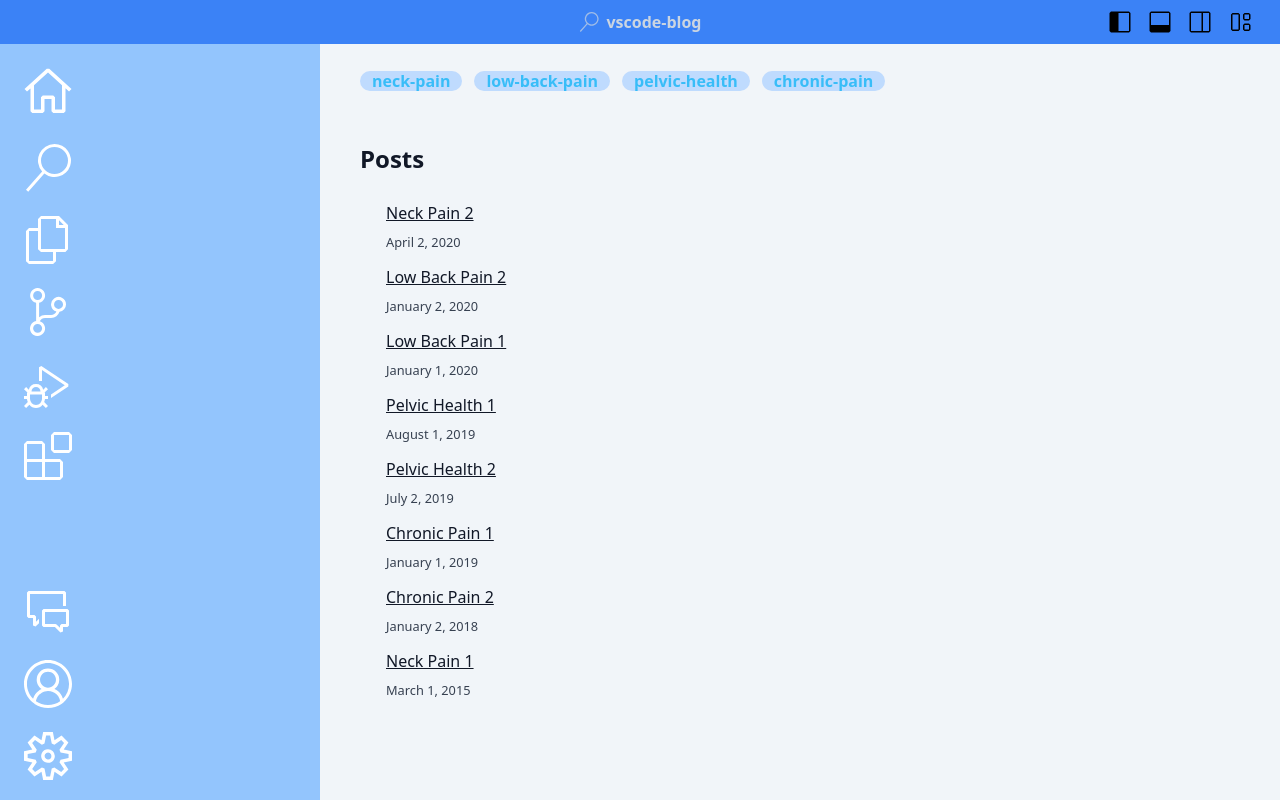
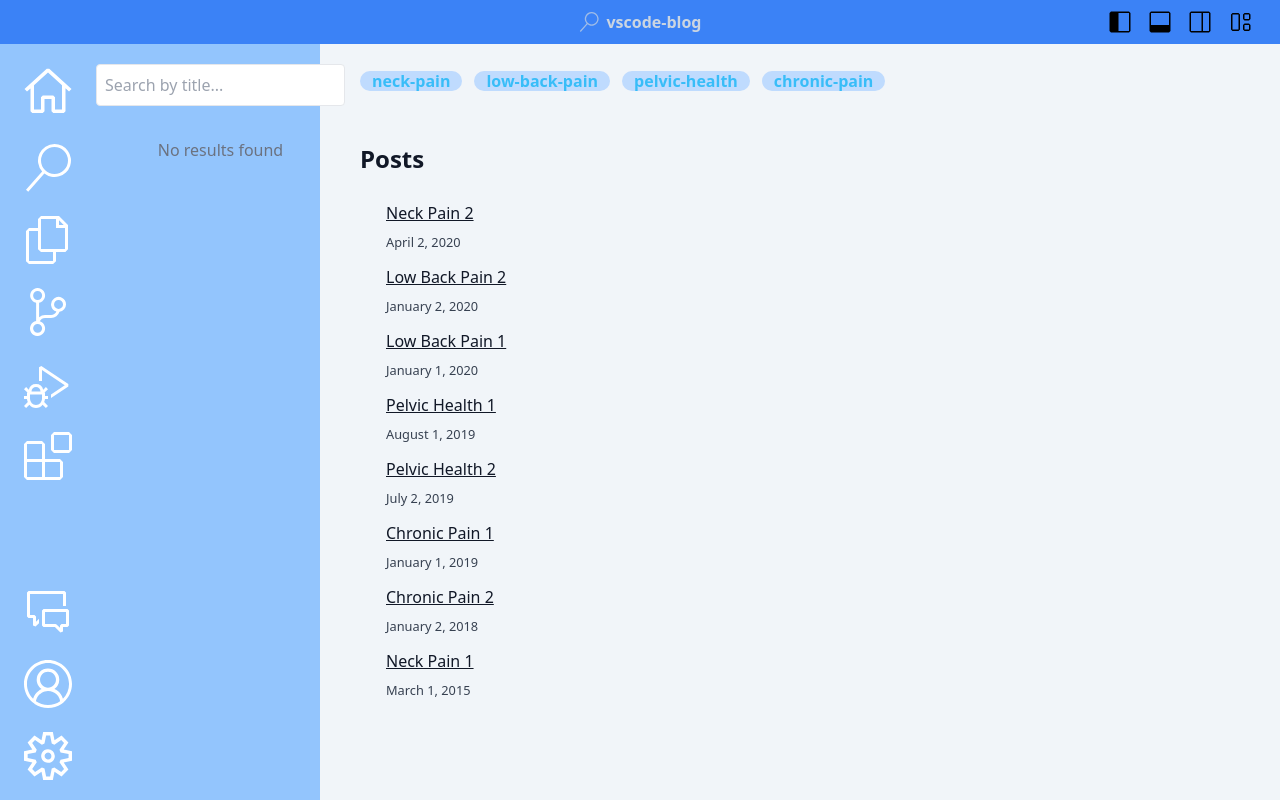
Before and after one commit to matty255/portraits, a Next.js app: page / in a window 1280 px wide. Built offline with nearby package versions, Linux system fonts and the light colour scheme.

Commit message:
feat: 폴더트리와 서치포스트 추가

```diff
--- a/package.json
+++ b/package.json
@@ -16,7 +16,8 @@
     "next": "13.5.4",
     "react": "^18",
     "react-dom": "^18",
-    "react-icons": "^4.11.0"
+    "react-icons": "^4.11.0",
+    "recoil": "^0.7.7"
   },
   "devDependencies": {
     "@tailwindcss/typography": "^0.5.10",
--- /dev/null
+++ b/src/components/AddOns/FolderTree.tsx
@@ -0,0 +1,86 @@
+import { useState, useEffect } from "react";
+import { useRecoilState } from "recoil";
+import { allPostsDataState } from "../../../store/allPostsDataState";
+import { PostData } from "@/types/common";
+
+interface FolderTreeProps {
+  folder: string;
+  title: string;
+  path: string;
+  posts: string[];
+  children: FolderTreeProps[];
+  isPost: boolean;
+}
+
+function createFolderTree(posts: PostData[]): FolderTreeProps[] {
+  const folderTree: FolderTreeProps[] = [];
+
+  for (const post of posts) {
+    const parts = post.category.split("/");
+    let currentFolder = folderTree;
+    let currentPath = "";
+    for (let i = 0; i < parts.length; i++) {
+      const part = parts[i];
+      currentPath += `/${part}`;
+      let folder = currentFolder.find((folder) => folder.folder === part);
+      if (!folder) {
+        folder = {
+          folder: part,
+          title: i === parts.length - 1 ? post.title : "",
+          path: currentPath,
+          posts: [],
+          children: [],
+          isPost: i === parts.length - 1,
+        };
+        currentFolder.push(folder);
+      }
+      if (i === parts.length - 1) {
+        folder.posts.push(post.id);
+      } else {
+        currentFolder = folder.children;
+      }
+    }
+  }
+
+  return folderTree;
+}
+
+const RenderFolderTree = ({ node }: { node: FolderTreeProps }) => {
+  return (
+    <div style={{ marginLeft: "20px" }}>
+      <div>{node.folder}</div>
+      {node.isPost && (
+        <div style={{ marginLeft: "20px" }}>
+          Posts:
+          {node.posts.map((postId, index) => (
+            <div key={index}>{postId}</div>
+          ))}
+        </div>
+      )}
+      {node.children.map((child, index) => (
+        <RenderFolderTree key={index} node={child} />
+      ))}
+    </div>
+  );
+};
+
+const FolderTree = () => {
+  const [allPostsData, setAllPostsData] =
+    useRecoilState<PostData[]>(allPostsDataState);
+  const [folderTree, setFolderTree] = useState<FolderTreeProps[]>([]);
+
+  useEffect(() => {
+    const newFolderTree = createFolderTree(allPostsData);
+    setFolderTree(newFolderTree);
+  }, [allPostsData]);
+
+  return (
+    <div>
+      {folderTree.map((node, index) => (
+        <RenderFolderTree key={index} node={node} />
+      ))}
+    </div>
+  );
+};
+
+export default FolderTree;
--- a/src/components/AddOns/Search.tsx
+++ b/src/components/AddOns/Search.tsx
@@ -1,30 +1,32 @@
 import React, { useState, ChangeEvent, KeyboardEvent } from "react";
-import { getSortedPostsData } from "@/lib/MakePosts";
+import { allPostsDataState } from "../../../store/allPostsDataState";
+import { useRecoilState } from "recoil";
+import { PostData } from "@/types/common";
+import Link from "next/link";
+import { useRouter } from "next/router";
+export default function Search() {
+  const [allPostsData, setAllPostsData] = useRecoilState(
+    allPostsDataState ?? []
+  );
+  const router = useRouter();
 
-interface PostData {
-  id: string;
-  title: string;
-  category: string;
-  // 다른 필드들...
-}
-
-interface SearchProps {
-  allPostsData: PostData[];
-}
-
-export default function Search({ allPostsData }: SearchProps) {
+  console.log(allPostsData);
   const [searchQuery, setSearchQuery] = useState<string>("");
-  const [filteredPosts, setFilteredPosts] = useState<PostData[]>(allPostsData);
+  const [filteredPosts, setFilteredPosts] = useState<PostData[]>([]);
   const [selectedIndex, setSelectedIndex] = useState<number | null>(null);
 
   const handleSearch = (e: ChangeEvent<HTMLInputElement>) => {
     const query = e.target.value;
     setSearchQuery(query);
 
-    const filtered = allPostsData.filter((post) =>
+    if (query === "") {
+      setFilteredPosts([]);
+    } else {
+      const filtered = allPostsData.filter((post: PostData) =>
         post.title.toLowerCase().includes(query.toLowerCase())
       );
       setFilteredPosts(filtered);
+    }
   };
 
   const handleKeyPress = (e: KeyboardEvent<HTMLInputElement>) => {
@@ -42,6 +44,9 @@ export default function Search({ allPostsData }: SearchProps) {
       if (selectedIndex !== null) {
         const selectedPost = filteredPosts[selectedIndex];
         setSearchQuery(selectedPost.title);
+
+        // 페이지 이동
+        router.push(`/${selectedPost.category}/${selectedPost.id}`);
       }
     }
   };
@@ -54,19 +59,23 @@ export default function Search({ allPostsData }: SearchProps) {
         value={searchQuery}
         onChange={handleSearch}
         onKeyDown={handleKeyPress}
-        className="p-2 border rounded focus:outline-none focus:border-blue-500"
+        className="p-2 border rounded focus:outline-none focus:border-blue-500 text-gray-400"
       />
       <ul className="mt-4">
-        {filteredPosts.map((post, index) => (
+        {filteredPosts.length > 0 ? (
+          filteredPosts.map((post, index) => (
             <li
               key={post.id}
               className={`p-4 rounded ${
                 index === selectedIndex ? "bg-gray-200" : ""
               }`}
             >
-            {post.title}
+              <Link href={`/${post.category}/${post.id}`}>{post.title}</Link>
             </li>
-        ))}
+          ))
+        ) : (
+          <li className="p-4 text-gray-500">No results found</li>
+        )}
       </ul>
     </div>
   );
--- a/src/components/Bars/SideBar.tsx
+++ b/src/components/Bars/SideBar.tsx
@@ -12,6 +12,8 @@ import {
 } from "react-icons/vsc";
 
 import dynamic from "next/dynamic";
+import Search from "../AddOns/Search";
+import FolderTree from "../AddOns/FolderTree";
 
 const FadeInAnimation = dynamic(() => import("@/common/FadeInAnimation"));
 
@@ -23,21 +25,27 @@ export default function SideBar({
 
   toggle: Dispatch<SetStateAction<boolean>>;
 }) {
-  const [category, setCategory] = useState<string>("all");
+  const [category, setCategory] = useState<string>("search");
+
+  function toggleCategory(word: string) {
+    setCategory(word);
+  }
+
   const icons = [
     <VscSearch
       key="search"
       className="w-12 h-auto text-white cursor-pointer"
-      onClick={() => setCategory("search")}
+      onClick={() => toggleCategory("search")}
     />,
     <VscFiles
-      key="files"
+      key="folder"
       className="w-12 h-auto text-white cursor-pointer"
-      onClick={() => toggle(!isShown)}
+      onClick={() => toggleCategory("folder")}
     />,
     <VscSourceControl
       key="source-control"
       className="w-12 h-auto text-white cursor-pointer"
+      onClick={() => toggle(!isShown)}
     />,
     <VscDebugAltSmall
       key="debug"
@@ -82,7 +90,12 @@ export default function SideBar({
             />
           </div>
         </div>
-        {isShown && <div className="w-full h-full transition"></div>}
+        {isShown && (
+          <div className="pt-16 w-full h-full transition">
+            {category === "search" && <Search />}
+            {category === "folder" && <FolderTree />}
+          </div>
+        )}
       </div>
     </div>
   );
--- a/src/pages/[category]/[id].tsx
+++ b/src/pages/[category]/[id].tsx
@@ -1,20 +1,31 @@
 import Head from "next/head";
 import Layout from "@/layout";
 import Date from "../../common/Date";
-import { getAllPostIds, getPostData } from "../../lib/MakePosts";
-import React from "react";
+import {
+  getAllPostIds,
+  getPostData,
+  getSortedPostsData,
+} from "../../lib/MakePosts";
+import React, { useEffect } from "react";
 import { motion } from "framer-motion";
 import { PostContentData, PostIdParams } from "../../types/common";
 import { profile } from "../../constants/profile";
+import { useRecoilState } from "recoil";
+import { allPostsDataState } from "../../../store/allPostsDataState";
 
-export default function Post({ postData }: PostContentData) {
+export default function Post({ postData, allPostsData }: PostContentData) {
+  const [allPostsDataInit, setAllPostsData] = useRecoilState(allPostsDataState);
+
+  useEffect(() => {
+    if (allPostsDataInit.length === 0) setAllPostsData(allPostsData);
+  }, [allPostsData, setAllPostsData, allPostsDataInit]);
   return (
     <Layout home={false}>
       <Head>
         <title>{postData.title}</title>
         <meta charSet="UTF-8" />
         <meta name="viewport" content="width=device-width, initial-scale=1.0" />
-        <meta http-equiv="X-UA-Compatible" content="ie=edge" />
+
         <meta property="og:type" content="article" />
         <meta property="og:title" content={postData.title} />
 
@@ -56,9 +67,11 @@ export async function getStaticPaths() {
 
 export async function getStaticProps({ params }: PostIdParams) {
   const postData = await getPostData(params.category, params.id);
+  const allPostsData = getSortedPostsData();
   return {
     props: {
       postData,
+      allPostsData,
     },
   };
 }
--- a/src/pages/_app.tsx
+++ b/src/pages/_app.tsx
@@ -1,8 +1,13 @@
 import React from "react";
 import "./globals.css";
 import { AppProps } from "next/app";
+import { RecoilRoot } from "recoil";
 // import { DarkModeProvider } from "../lib/DarkModeContext";
 
 export default function App({ Component, pageProps }: AppProps) {
-  return <Component {...pageProps} />;
+  return (
+    <RecoilRoot>
+      <Component {...pageProps} />
+    </RecoilRoot>
+  );
 }
--- a/src/pages/index.tsx
+++ b/src/pages/index.tsx
@@ -1,7 +1,7 @@
 import Head from "next/head";
 import Link from "next/link";
 import Image from "next/image";
-import { useState } from "react";
+import { useEffect, useState } from "react";
 
 import Date from "../common/Date";
 
@@ -14,6 +14,8 @@ import TypingAnimationText from "../common/TypingAnimationText";
 import Chip from "../common/Chip";
 import Layout from "@/layout";
 import { PostData } from "@/types/common";
+import { useRecoilState } from "recoil";
+import { allPostsDataState } from "../../store/allPostsDataState";
 
 export default function Home({
   allPostsData,
@@ -25,6 +27,11 @@ export default function Home({
   const { siteTitle, description, url, banner } = profile;
   const [viewCategory, setCategory] = useState("all");
   const [wordIndex, setWordIndex] = useState(0);
+  const [allPostsDataInit, setAllPostsData] = useRecoilState(allPostsDataState);
+
+  useEffect(() => {
+    setAllPostsData(allPostsData);
+  }, [allPostsData, setAllPostsData]);
 
   return (
     <Layout home>
@@ -32,7 +39,7 @@ export default function Home({
         <title>{siteTitle}</title>
         <meta charSet="UTF-8" />
         <meta name="viewport" content="width=device-width, initial-scale=1.0" />
-        <meta http-equiv="X-UA-Compatible" content="ie=edge" />
+
         <meta property="og:type" content="article" />
         <meta property="og:title" content={siteTitle} />
 
--- /dev/null
+++ b/store/allPostsDataState.ts
@@ -0,0 +1,7 @@
+import { PostData } from "@/types/common";
+import { atom } from "recoil";
+
+export const allPostsDataState = atom<PostData[] | []>({
+  key: "allPostsDataState", // 고유한 ID
+  default: [], // 초기값
+});
```
Also changed, not shown: 1 other file (tests, documents, lock files or other folders). Lines whose indentation alone changed are shown as unchanged.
______
*Work task*:
State how many lines in the data include the string "react". Nothing else belongs in the reply.

*Result*:
12